## WHAT IS NEEDED
For every line in the records below that contains the word "store", add one to a count, and report only that count.

## GIVEN DATA
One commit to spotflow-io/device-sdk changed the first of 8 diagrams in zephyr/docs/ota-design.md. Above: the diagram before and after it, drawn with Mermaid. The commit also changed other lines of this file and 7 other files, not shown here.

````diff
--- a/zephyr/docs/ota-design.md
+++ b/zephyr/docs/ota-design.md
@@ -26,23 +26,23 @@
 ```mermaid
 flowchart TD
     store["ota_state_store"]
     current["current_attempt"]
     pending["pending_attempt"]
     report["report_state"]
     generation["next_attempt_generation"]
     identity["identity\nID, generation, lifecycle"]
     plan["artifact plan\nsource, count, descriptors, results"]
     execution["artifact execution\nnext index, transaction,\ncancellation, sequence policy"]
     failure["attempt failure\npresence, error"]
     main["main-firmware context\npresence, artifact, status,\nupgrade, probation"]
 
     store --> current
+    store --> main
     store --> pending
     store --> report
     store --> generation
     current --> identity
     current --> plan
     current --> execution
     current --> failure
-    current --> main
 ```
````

## REPLY TO THE EXERCISE
6